Sleeved poinsettia plants (Euphorbia pulcherrima, Willd. cvs. Annette Hegg Supreme and Annette Hegg Dark Red) stored best at 10°C. Lower temperatures (2-7°C) induced chilling damages as manifested mainly by bract blueing. Higher temperatures (up to 16°) resulted in increased leaf petiole epinasty and bract drooping. The bract blueing and leaf petiole epinasty disorders became worse as storage duration increased from 2 to 10 days, while bract drooping decreased during this same period. Plants sleeved and stored in paper were generally of higher quality upon removal than those sleeved and stored in plastic. Under relatively static conditions (15m/minute air speed), poinsettias froze at about −4°. Sleeving poinsettias delayed low-temperature damage. The injury of sleeved poinsettias was related to temperature, air speed, and exposure time which can be estimated by: time to injury (minutes) = 3.94 × chill factor (°C) + 61.9.
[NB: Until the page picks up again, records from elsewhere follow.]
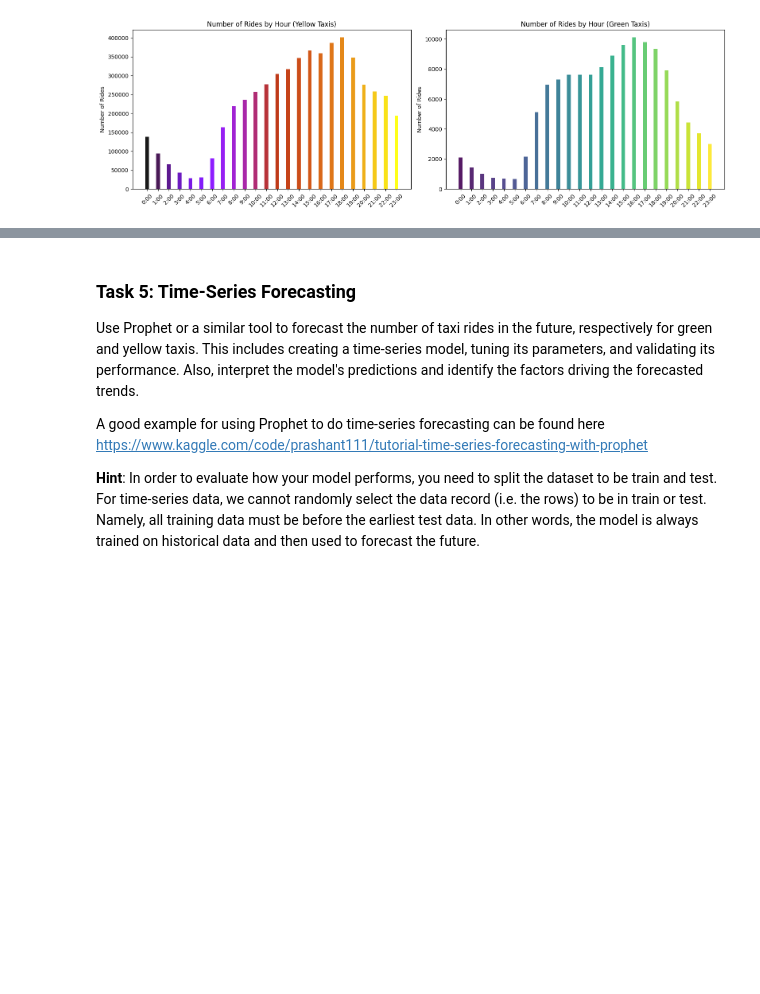
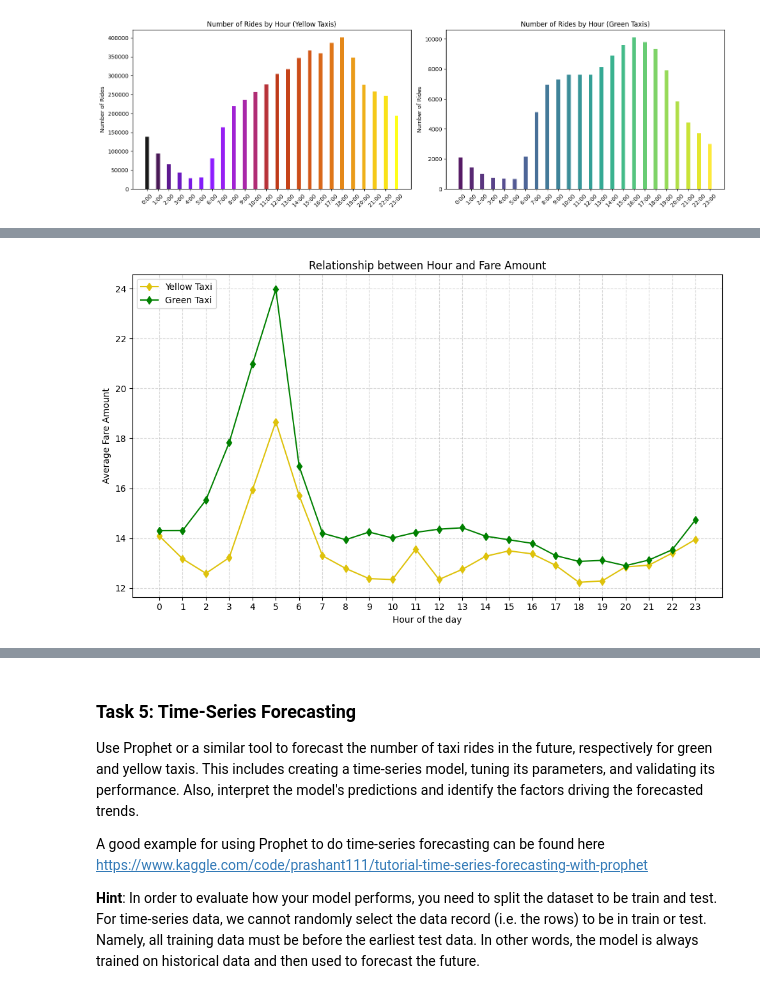
Before and after one commit to Strongside-87/Project-Delivery, a Jupyter notebook: 4_temporal_spatial_data_analysis.ipynb, the cells around one changed output, grey strips where cells are left out. Cells and saved outputs as stored; diff of their text form; code cells hidden in the pictures; blank space fills up the shorter version.

Commit message:
Relationship done

```diff
--- a/4_temporal_spatial_data_analysis.ipynb
+++ b/4_temporal_spatial_data_analysis.ipynb
@@ -384,0 +335,45 @@ plt.show()
+# %%
+import pandas as pd
+import matplotlib.pyplot as plt
+
+# Step 1: Extract hour component
+df_yellow['Hour'] = pd.to_datetime(df_yellow['tpep_pickup_datetime']).dt.hour
+df_green['Hour'] = pd.to_datetime(df_green['lpep_pickup_datetime']).dt.hour
+
+# Step 2: Calculate average fare per hour for both datasets
+average_fare_by_hour_yellow = df_yellow.groupby('Hour')['fare_amount'].mean()
+average_fare_by_hour_green = df_green.groupby('Hour')['fare_amount'].mean()
+
+# Step 3: Configure and plot the figure
+plt.figure(figsize=(10, 6))
+
+# Plot line for Yellow Taxi
+plt.plot(average_fare_by_hour_yellow.index, average_fare_by_hour_yellow,
+        marker='d', label='Yellow Taxi', color='#DEC20B')
+
+# Plot line for Green Taxi
+plt.plot(average_fare_by_hour_green.index, average_fare_by_hour_green,
+        marker='d', label='Green Taxi', color='green')
+
+# Set x-axis and y-axis labels
+plt.xlabel('Hour of the day')
+plt.ylabel('Average Fare Amount')
+
+# Set the title
+plt.title('Relationship between Hour and Fare Amount')
+
+# Add a grid
+plt.grid(True, linestyle='--', alpha=0.5)
+
+# Customize the legend
+plt.legend(loc='upper left')
+
+# Set x-ticks to show all hours
+plt.xticks(range(24))
+# Adjust spacing
+plt.tight_layout()
+
+# Display the plot
+plt.show()
+# %% [output]
+[figure, added]
```
Also changed, not shown: parts of 8 cells of this notebook.
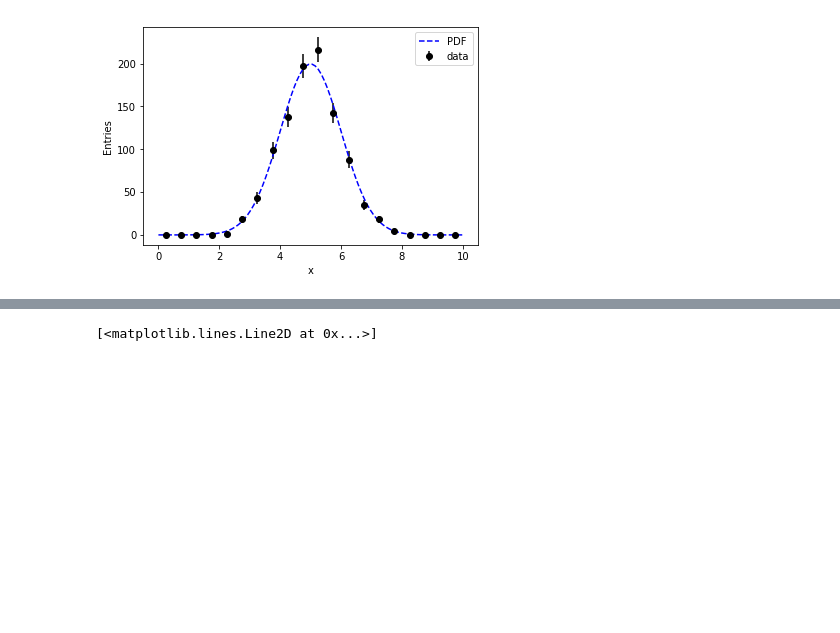
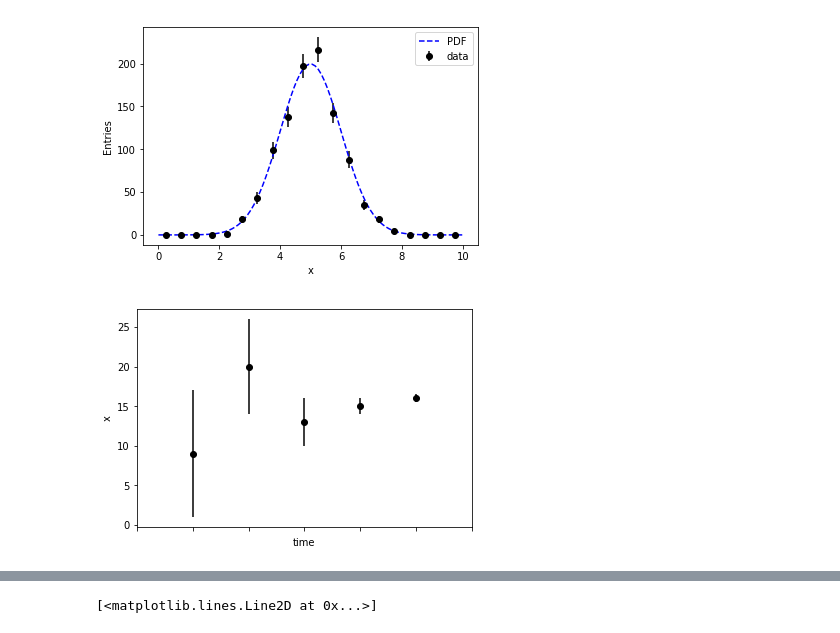
Before and after one commit to mulhearn/classwork, a Jupyter notebook: phy80/stats/figs/figures.ipynb, the cells around one changed output, grey strips where cells are left out. Cells and saved outputs as stored; diff of their text form; code cells hidden in the pictures; blank space fills up the shorter version.

```diff
--- a/phy80/stats/figs/figures.ipynb
+++ b/phy80/stats/figs/figures.ipynb
@@ -184,3 +184,15 @@ plt.legend()
 plt.savefig("compare.pdf")
 # %% [output]
 [figure]
+# %%
+x    = np.array([2,4,6,8,10])
+y    = np.array([9.0,20.0,13,15,16])
+yerr = np.array([8.0,6.0,3.0,1.0,0.5])
+plt.errorbar(x,y,yerr=yerr,fmt="ko")
+plt.xlim(0.,12.)
+plt.ylabel("x")
+plt.xlabel("time")
+gca().set_xticklabels(['']*7)
+plt.savefig("measuretime.pdf")
+# %% [output]
+[figure, added]
```
Also changed, not shown: parts of 1 cell of this notebook, 12 other files.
Open Access

The Munsell Color System was used to define pecan [Carya illinoinensis (Wangenh.) K. Koch] kernel colors and color changes for 21 clones, 11 locations, and 4 storage methods for nuts collected over a 4-year period. Hue readings ranged from 10.0 (10 red) to 22.5 (2.5 yellow). Value readings ranged from 2.5 to 8.0, and chroma readings ranged from 1.0 to 8.0. A total of 91 color chips (individual combinations of hue, value, and chroma) were needed to describe kernel color variability. In 1987 and 1988, one color [15.0/5/4 (hue/value/chroma)] accounted for 3,979 of the 32,078 readings taken, and the 15 most common colors accounted for 80.7% of all the readings. The Munsell system of color determination was well suited for pecan color determinations. A simplified color rating system with only six color classes was developed for general use by the pecan industry. This system is also routinely used in our breeding and genetics program to define this very important quality trait in pecan.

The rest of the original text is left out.